We hate to get preachy on you, but if you want to have a safer, sexier, fun time in the sun this summer repeat after us, thou shall not…
1. Pursue the all over tan unless it's fake (think Super Tan)
Getting a tanned skin is just as dangerous as getting sunburnt. Well established studies indicate that those who consistently tan may be just as much at risk of skin cancer and premature aging as those who experience sunburn.
2. Not checking sunscreens for Zinc Oxide
Using sunscreen without Zinc Oxide as an active ingredient is certainly a serious sun safety sin. It’s recommended by dermatologists as a clean, broad-spectrum effective and hypo-allergenic blocker of UV radiation. Studies have also indicated that it may be one of the few active ingredients in sunscreen that doesn’t cause premature aging from the release of free-radicals in the skin.
3. Believe that UVB causes all the damage
UVA radiation makes up 95% of the rays that reach our skin from the sun. While UVA rays are less harmful than UVB, UVA may cause more damage than we think. Skin Cancer Foundation reveals that UVA contributes to and may even initiate the development of skin cancers.
4. Think the higher the SPF number the better
SPF is not an amount of protection per se. Rather; it indicates how long it will take for UVB rays to redden skin when using a sunscreen compared to how long it would take to redden without the product. Someone using a sunscreen with an SPF of 30 will take 30 times longer to redden than without the sunscreen.
5. Forget to prime the skin or reapply
Dermatologist’s best advice is to apply a thick base layer of sunscreen 15-30 minutes before going out and a second layer 15-30 minutes after initial exposure and then every 2 hours after that or as needed.
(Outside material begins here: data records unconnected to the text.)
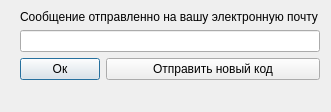
Substance-live/Train_application, file data/etc/mail_message.ui: the form before one commit.
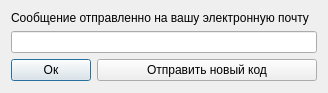
The form after the commit.

Patch:
```diff
--- a/data/etc/mail_message.ui
+++ b/data/etc/mail_message.ui
@@ -6,22 +6,15 @@
    <rect>
     <x>0</x>
     <y>0</y>
-    <width>331</width>
-    <height>112</height>
+    <width>328</width>
+    <height>93</height>
    </rect>
   </property>
   <property name="windowTitle">
    <string>Dialog</string>
   </property>
-  <widget class="QWidget" name="">
-   <property name="geometry">
-    <rect>
-     <x>20</x>
-     <y>10</y>
-     <width>300</width>
-     <height>81</height>
-    </rect>
-   </property>
+  <layout class="QGridLayout" name="gridLayout">
+   <item row="0" column="0">
    <layout class="QFormLayout" name="formLayout">
     <item row="0" column="0" colspan="2">
      <widget class="QLabel" name="label">
@@ -48,7 +41,8 @@
      <widget class="QLineEdit" name="lineEdit"/>
     </item>
    </layout>
-  </widget>
+   </item>
+  </layout>
  </widget>
  <resources/>
  <connections/>
```
Lines whose indentation alone changed are shown as unchanged.
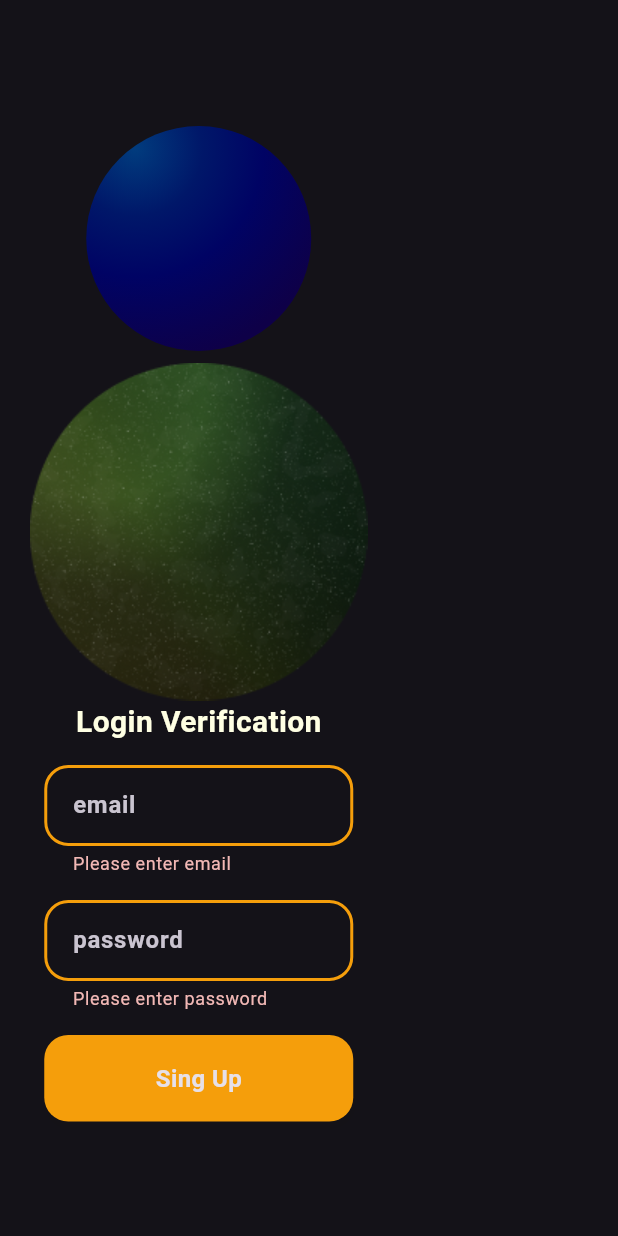
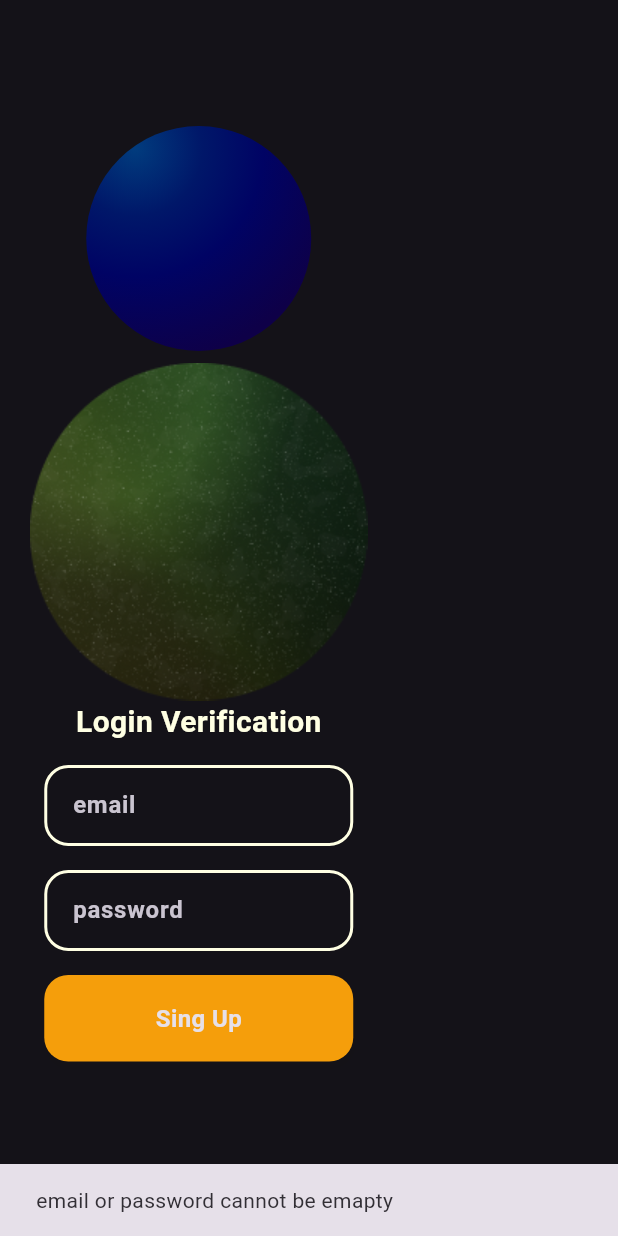
Before and after one commit to uchamod/flutter-bloc-learning, a Flutter app: the screen it shows after launch, after a tap on "Sing Up", on a phone screen of 412 x 824 dp. Run offline on Flutter 3.47's test engine with Material 3 defaults, Android fonts, the light colour scheme and no system bars; our stand-ins replace flutter_bloc, flutter_svg.

Commit message:
mock authentication test using bloc

```diff
--- /dev/null
+++ b/bloc_login_validation/lib/bloc/auth_bloc.dart
@@ -0,0 +1,57 @@
+import 'package:flutter/material.dart';
+import 'package:flutter_bloc/flutter_bloc.dart';
+
+part 'auth_event.dart';
+part 'auth_state.dart';
+
+class AuthBloc extends Bloc<AuthEvent, AuthState> {
+  AuthBloc() : super(InitialAuth()) {
+    //event trigger when login user
+    on<RegisterButtonPressedEvent>(_registerButtonPressedEvent);
+    //event trigger when logout user
+    on<LogoutButtonPressedEvent>(_logoutButtonPressedEvent);
+  }
+
+  //register event
+  void _registerButtonPressedEvent(
+    RegisterButtonPressedEvent event,
+    Emitter<AuthState> emit,
+  ) async {
+    emit(LoadingAuthIndicator());
+    try {
+      final emailRegex = RegExp(r'^[\w-\.]+@([\w-]+\.)+[\w-]{2,4}$');
+      String email = event.email;
+      String password = event.password;
+      if (email.isEmpty || password.isEmpty) {
+        return emit(FailedAuth(response: "email or password cannot be emapty"));
+      }
+
+      if (password.length < 8) {
+        return emit(
+          FailedAuth(response: "password must be grater than 8 characters"),
+        );
+      }
+      if (!emailRegex.hasMatch(email)) {
+        return emit(FailedAuth(response: "please provide a valid email"));
+      }
+      await Future.delayed(Duration(seconds: 1)).then((value) {
+        return emit(SuccsussAuth(userId: "${email}x$password"));
+      });
+    } catch (e) {
+      emit(FailedAuth(response: e.toString()));
+    }
+  }
+
+  //logout event
+  void _logoutButtonPressedEvent(
+    LogoutButtonPressedEvent event,
+    Emitter<AuthState> emit,
+  ) {
+    emit(LoadingAuthIndicator());
+    try {
+      return emit(InitialAuth());
+    } catch (e) {
+      emit(FailedAuth(response: e.toString()));
+    }
+  }
+}
--- /dev/null
+++ b/bloc_login_validation/lib/bloc/auth_event.dart
@@ -0,0 +1,13 @@
+part of "auth_bloc.dart";
+
+@immutable
+sealed class AuthEvent {}
+
+final class RegisterButtonPressedEvent extends AuthEvent {
+  final String email;
+  final String password;
+
+  RegisterButtonPressedEvent({required this.email, required this.password});
+}
+
+final class LogoutButtonPressedEvent extends AuthEvent {}
--- /dev/null
+++ b/bloc_login_validation/lib/bloc/auth_state.dart
@@ -0,0 +1,20 @@
+part of "auth_bloc.dart";
+
+@immutable
+sealed class AuthState {}
+
+final class InitialAuth extends AuthState {}
+
+final class SuccsussAuth extends AuthState {
+  final String userId; //user model data
+
+  SuccsussAuth({required this.userId});
+}
+
+final class FailedAuth extends AuthState {
+  final String response;
+
+  FailedAuth({required this.response});
+}
+
+final class LoadingAuthIndicator extends AuthState {}
--- a/bloc_login_validation/lib/main.dart
+++ b/bloc_login_validation/lib/main.dart
@@ -1,5 +1,7 @@
+import 'package:bloc_login_validation/bloc/auth_bloc.dart';
 import 'package:bloc_login_validation/pages/loginpage.dart';
 import 'package:flutter/material.dart';
+import 'package:flutter_bloc/flutter_bloc.dart';
 
 void main() {
   runApp(const MyApp());
@@ -11,11 +13,14 @@ class MyApp extends StatelessWidget {
   // This widget is the root of your application.
   @override
   Widget build(BuildContext context) {
-    return MaterialApp(
-      title: 'Flutter Demo',
-      debugShowCheckedModeBanner: false,
-      theme: ThemeData(brightness: Brightness.dark),
-      home: Loginpage(),
+    return BlocProvider(
+      create: (_) => AuthBloc(),
+      child: MaterialApp(
+        title: 'Flutter Demo',
+        debugShowCheckedModeBanner: false,
+        theme: ThemeData(brightness: Brightness.dark),
+        home: Loginpage(),
+      ),
     );
   }
 }
--- a/bloc_login_validation/lib/pages/loginpage.dart
+++ b/bloc_login_validation/lib/pages/loginpage.dart
@@ -1,8 +1,11 @@
+import 'package:bloc_login_validation/bloc/auth_bloc.dart';
 import 'package:bloc_login_validation/pages/color_pallet.dart';
+import 'package:bloc_login_validation/pages/homepage.dart';
 import 'package:bloc_login_validation/widget/reusable_button.dart';
 import 'package:bloc_login_validation/widget/text_form_feild.dart'
     show ReusableTextFormFeild;
 import 'package:flutter/material.dart';
+import 'package:flutter_bloc/flutter_bloc.dart';
 import 'package:flutter_svg/flutter_svg.dart';
 
 class Loginpage extends StatefulWidget {
@@ -17,12 +20,26 @@ class _LoginpageState extends State<Loginpage> {
   final TextEditingController _emailController = TextEditingController();
   final TextEditingController _passwordController = TextEditingController();
   final _formKey = GlobalKey<FormState>();
-  bool _isLoading = false;
+
   @override
   Widget build(BuildContext context) {
     return Scaffold(
       appBar: AppBar(),
-      body: Padding(
+      body: BlocListener<AuthBloc, AuthState>(
+        listener: (context, state) {
+          if (state is FailedAuth) {
+            ScaffoldMessenger.of(
+              context,
+            ).showSnackBar(SnackBar(content: Text(state.response)));
+          }
+          if (state is SuccsussAuth) {
+            Navigator.of(context).pushAndRemoveUntil(
+              MaterialPageRoute(builder: (context) => Homepage()),
+              (route) => false,
+            );
+          }
+        },
+        child: Padding(
           padding: EdgeInsets.all(20),
 
           child: SingleChildScrollView(
@@ -68,13 +85,13 @@ class _LoginpageState extends State<Loginpage> {
                           inputType: TextInputType.name,
                           isShow: false,
                           maxLine: 1,
-                        validchecker: (value) {
-                          if (value == null || value.isEmpty) {
-                            return "Please enter email";
-                          }
+                          // validchecker: (value) {
+                          //   if (value == null || value.isEmpty) {
+                          //     return "Please enter email";
+                          //   }
 
-                          return null;
-                        },
+                          //   return null;
+                          // },
                         ),
                       ),
                       SizedBox(height: 16),
@@ -90,29 +107,44 @@ class _LoginpageState extends State<Loginpage> {
                           inputType: TextInputType.name,
                           isShow: false,
                           maxLine: 1,
-                        validchecker: (value) {
-                          if (value == null || value.isEmpty) {
-                            return "Please enter password";
-                          }
+                          // validchecker: (value) {
+                          //   if (value == null || value.isEmpty) {
+                          //     return "Please enter password";
+                          //   }
 
-                          return null;
-                        },
+                          //   return null;
+                          // },
                         ),
                       ),
                       SizedBox(height: 16),
+                      //sing in button
                       ConstrainedBox(
                         constraints: BoxConstraints(
                           maxWidth: MediaQuery.of(context).size.width * 0.5,
                         ),
                         child: InkWell(
                           onTap: () {
-                          if (_formKey.currentState!.validate()) {
-                            // singIn(_nameController.text, _passwordController.text);
+                            //call the event when press the button
+                            context.read<AuthBloc>().add(
+                              RegisterButtonPressedEvent(
+                                email: _emailController.text.trim(),
+                                password: _passwordController.text.trim(),
+                              ),
+                            );
+                          },
+                          child: BlocBuilder<AuthBloc, AuthState>(
+                            builder: (context, state) {
+                              if (state is LoadingAuthIndicator) {
+                                return ReusableButton(
+                                  lable: "Sing Up",
+                                  isLoad: true,
+                                );
                               }
+                              return ReusableButton(
+                                lable: "Sing Up",
+                                isLoad: false,
+                              );
                             },
-                        child: ReusableButton(
-                          lable: "Sing Up",
-                          isLoad: _isLoading,
                           ),
                         ),
                       ),
@@ -124,6 +156,7 @@ class _LoginpageState extends State<Loginpage> {
             ),
           ),
         ),
+      ),
     );
   }
 }
```
Also changed, not shown: bloc_login_validation/lib/pages/homepage.dart (+47 -6 lines). Lines whose indentation alone changed are shown as unchanged.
By reapplying 20 minutes after initial exposure it can help to protect your skin from 60%- 85% of the UV exposure than if you only applied every 2 hours.
6. Not applying sunscreen because there is no sun
We tend to stay outside longer without sunscreen when it is overcast and researchers now believe the clouds may magnify UV radiation putting us more at risk than we think.
7. Forget sunscreen on the slopes
You may already know that snow reflects up to 80% of the UV light from the sun, meaning that you are often hit by the same rays twice, But the Skin Cancer Foundation also explains that UV radiation exposure increases 4% - 5% with every 1,000 feet above sea level. If you’re 9,000 to 10,000 feet UV radiation may be 35% to 45% more intense than at sea level.
If you have any more summer skin care tips, we would love to hear it! Love Melissa x